Exercise aim: When copying the entries below, leave out every picture and keep the rest exact.

Records for this exercise:
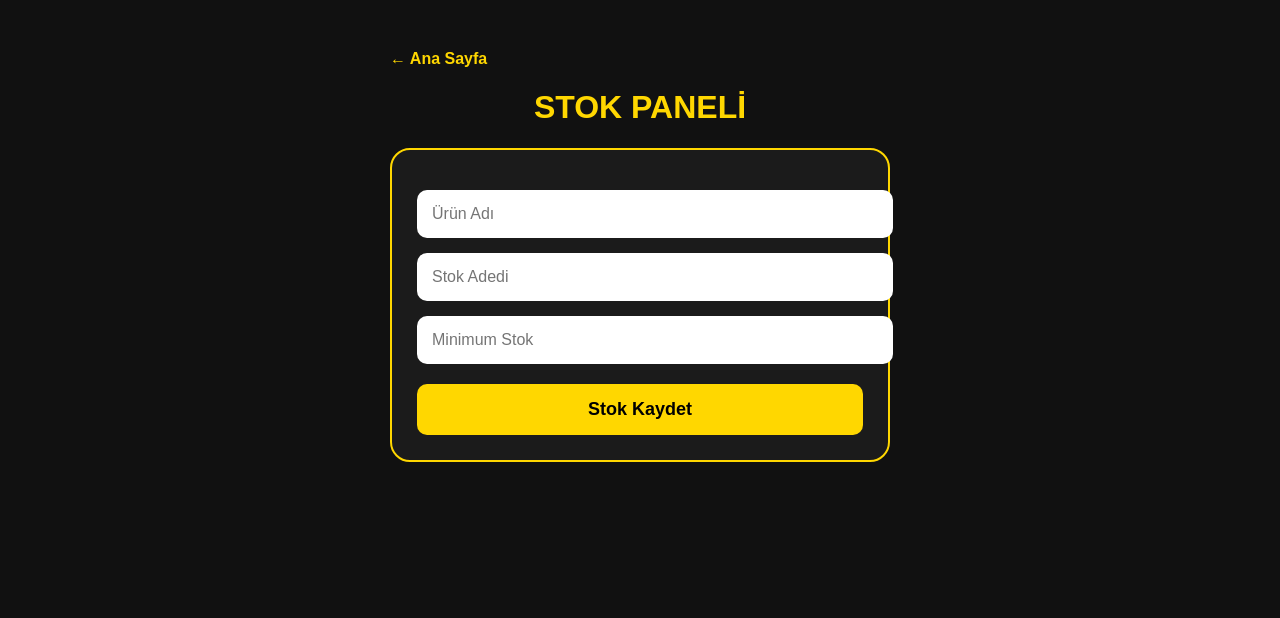
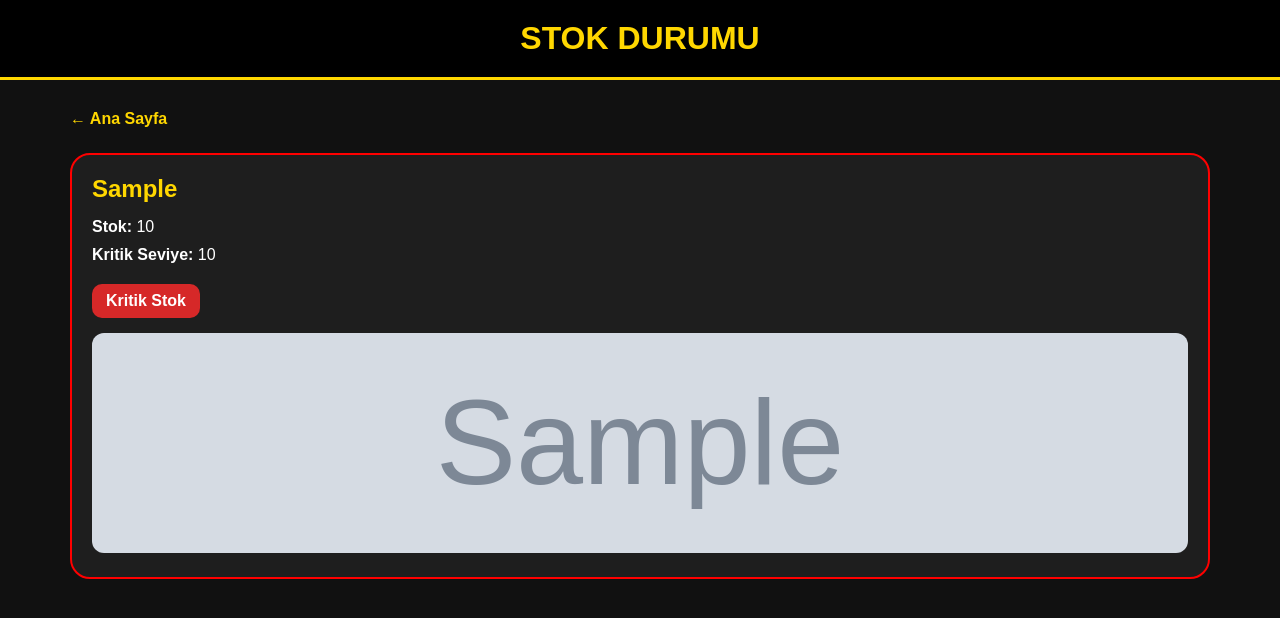
Before and after one commit to alicandvc38-netizen/vizyon-stok, a Flask app: page /stok in a window 1280 px wide. Shown: the top 618 px of the page. Run offline with Flask 3, Linux system fonts and the light colour scheme; the visitor is signed in with stand-in values (Sample User, id 1); tables that the repository leaves empty hold one stand-in row (values such as "Sample post"); grey boxes marked "Sample" are stand-in pictures.

Commit message:
Update stok.html

```diff
--- a/templates/stok.html
+++ b/templates/stok.html
@@ -2,95 +2,153 @@
 <html lang="tr">
 <head>
 <meta charset="UTF-8">
-<title>Stok</title>
+<meta name="viewport" content="width=device-width, initial-scale=1.0">
+<title>Stok Durumu</title>
 
 <style>
 
+*{
+    margin:0;
+    padding:0;
+    box-sizing:border-box;
+}
+
 body{
-    margin:0;
     background:#111;
-    font-family:Arial;
     color:white;
+    font-family:Arial, sans-serif;
+}
+
+.header{
+    background:black;
+    padding:20px;
+    border-bottom:3px solid gold;
+    text-align:center;
+}
+
+.header h1{
+    color:gold;
 }
 
 .container{
-    width:500px;
-    margin:50px auto;
+    max-width:1200px;
+    margin:auto;
+    padding:30px;
 }
 
-h1{
-    color:gold;
-    text-align:center;
+.top{
+    margin-bottom:25px;
 }
 
-form{
-    border:2px solid gold;
-    padding:25px;
-    border-radius:20px;
-    background:#1b1b1b;
-}
-
-input{
-    width:100%;
-    padding:15px;
-    margin-top:15px;
-    border:none;
-    border-radius:10px;
-    font-size:16px;
-}
-
-button{
-    width:100%;
-    padding:15px;
-    margin-top:20px;
-    border:none;
-    border-radius:10px;
-    background:gold;
-    font-size:18px;
-    font-weight:bold;
-    cursor:pointer;
-}
-
-button:hover{
-    background:#ffd700;
-}
-
-a{
+.top a{
     color:gold;
     text-decoration:none;
     font-weight:bold;
 }
 
-.geri{
-    margin-bottom:20px;
+.liste{
+    display:grid;
+    grid-template-columns:repeat(auto-fit,minmax(280px,1fr));
+    gap:25px;
+}
+
+.kart{
+    background:#1e1e1e;
+    border:2px solid gold;
+    border-radius:20px;
+    padding:20px;
+}
+
+.kart h2{
+    color:gold;
+    margin-bottom:15px;
+}
+
+.kart p{
+    margin-bottom:10px;
+}
+
+.kritik{
+    border:2px solid red;
+}
+
+.badge{
+    display:inline-block;
+    padding:8px 14px;
+    border-radius:10px;
+    margin-top:10px;
+    font-weight:bold;
+}
+
+.normal{
+    background:#00a651;
+}
+
+.danger{
+    background:#d62828;
+}
+
+img{
+    width:100%;
+    height:220px;
+    object-fit:cover;
+    border-radius:12px;
+    margin-top:15px;
 }
 
 </style>
 
 </head>
+
 <body>
+
+<div class="header">
+<h1>STOK DURUMU</h1>
+</div>
 
 <div class="container">
 
-<div class="geri">
+<div class="top">
 <a href="/">← Ana Sayfa</a>
 </div>
 
-<h1>STOK PANELİ</h1>
+<div class="liste">
 
-<form>
+{% for u in urunler %}
 
-<input type="text" placeholder="Ürün Adı">
+<div class="kart {% if u['stok'] <= u['kritik_stok'] %}kritik{% endif %}">
 
-<input type="number" placeholder="Stok Adedi">
+<h2>{{ u['urun_adi'] }}</h2>
 
-<input type="number" placeholder="Minimum Stok">
+<p><b>Stok:</b> {{ u['stok'] }}</p>
 
-<button>
-Stok Kaydet
-</button>
+<p><b>Kritik Seviye:</b> {{ u['kritik_stok'] }}</p>
 
-</form>
+{% if u['stok'] <= u['kritik_stok'] %}
+
+<span class="badge danger">
+Kritik Stok
+</span>
+
+{% else %}
+
+<span class="badge normal">
+Stok Normal
+</span>
+
+{% endif %}
+
+{% if u['foto'] %}
+
+<img src="/static/uploads/{{ u['foto'] }}">
+
+{% endif %}
+
+</div>
+
+{% endfor %}
+
+</div>
 
 </div>
 
```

Answer to this problem:
Before and after one commit to alicandvc38-netizen/vizyon-stok, a Flask app: page /stok in a window 1280 px wide. Shown: the top 618 px of the page. Run offline with Flask 3, Linux system fonts and the light colour scheme; the visitor is signed in with stand-in values (Sample User, id 1); tables that the repository leaves empty hold one stand-in row (values such as "Sample post"); grey boxes marked "Sample" are stand-in pictures.

Commit message:
Update stok.html

```diff
--- a/templates/stok.html
+++ b/templates/stok.html
@@ -2,95 +2,153 @@
 <html lang="tr">
 <head>
 <meta charset="UTF-8">
-<title>Stok</title>
+<meta name="viewport" content="width=device-width, initial-scale=1.0">
+<title>Stok Durumu</title>
 
 <style>
 
+*{
+    margin:0;
+    padding:0;
+    box-sizing:border-box;
+}
+
 body{
-    margin:0;
     background:#111;
-    font-family:Arial;
     color:white;
+    font-family:Arial, sans-serif;
+}
+
+.header{
+    background:black;
+    padding:20px;
+    border-bottom:3px solid gold;
+    text-align:center;
+}
+
+.header h1{
+    color:gold;
 }
 
 .container{
-    width:500px;
-    margin:50px auto;
+    max-width:1200px;
+    margin:auto;
+    padding:30px;
 }
 
-h1{
-    color:gold;
-    text-align:center;
+.top{
+    margin-bottom:25px;
 }
 
-form{
-    border:2px solid gold;
-    padding:25px;
-    border-radius:20px;
-    background:#1b1b1b;
-}
-
-input{
-    width:100%;
-    padding:15px;
-    margin-top:15px;
-    border:none;
-    border-radius:10px;
-    font-size:16px;
-}
-
-button{
-    width:100%;
-    padding:15px;
-    margin-top:20px;
-    border:none;
-    border-radius:10px;
-    background:gold;
-    font-size:18px;
-    font-weight:bold;
-    cursor:pointer;
-}
-
-button:hover{
-    background:#ffd700;
-}
-
-a{
+.top a{
     color:gold;
     text-decoration:none;
     font-weight:bold;
 }
 
-.geri{
-    margin-bottom:20px;
+.liste{
+    display:grid;
+    grid-template-columns:repeat(auto-fit,minmax(280px,1fr));
+    gap:25px;
+}
+
+.kart{
+    background:#1e1e1e;
+    border:2px solid gold;
+    border-radius:20px;
+    padding:20px;
+}
+
+.kart h2{
+    color:gold;
+    margin-bottom:15px;
+}
+
+.kart p{
+    margin-bottom:10px;
+}
+
+.kritik{
+    border:2px solid red;
+}
+
+.badge{
+    display:inline-block;
+    padding:8px 14px;
+    border-radius:10px;
+    margin-top:10px;
+    font-weight:bold;
+}
+
+.normal{
+    background:#00a651;
+}
+
+.danger{
+    background:#d62828;
+}
+
+img{
+    width:100%;
+    height:220px;
+    object-fit:cover;
+    border-radius:12px;
+    margin-top:15px;
 }
 
 </style>
 
 </head>
+
 <body>
+
+<div class="header">
+<h1>STOK DURUMU</h1>
+</div>
 
 <div class="container">
 
-<div class="geri">
+<div class="top">
 <a href="/">← Ana Sayfa</a>
 </div>
 
-<h1>STOK PANELİ</h1>
+<div class="liste">
 
-<form>
+{% for u in urunler %}
 
-<input type="text" placeholder="Ürün Adı">
+<div class="kart {% if u['stok'] <= u['kritik_stok'] %}kritik{% endif %}">
 
-<input type="number" placeholder="Stok Adedi">
+<h2>{{ u['urun_adi'] }}</h2>
 
-<input type="number" placeholder="Minimum Stok">
+<p><b>Stok:</b> {{ u['stok'] }}</p>
 
-<button>
-Stok Kaydet
-</button>
+<p><b>Kritik Seviye:</b> {{ u['kritik_stok'] }}</p>
 
-</form>
+{% if u['stok'] <= u['kritik_stok'] %}
+
+<span class="badge danger">
+Kritik Stok
+</span>
+
+{% else %}
+
+<span class="badge normal">
+Stok Normal
+</span>
+
+{% endif %}
+
+{% if u['foto'] %}
+
+<img src="/static/uploads/{{ u['foto'] }}">
+
+{% endif %}
+
+</div>
+
+{% endfor %}
+
+</div>
 
 </div>
 
```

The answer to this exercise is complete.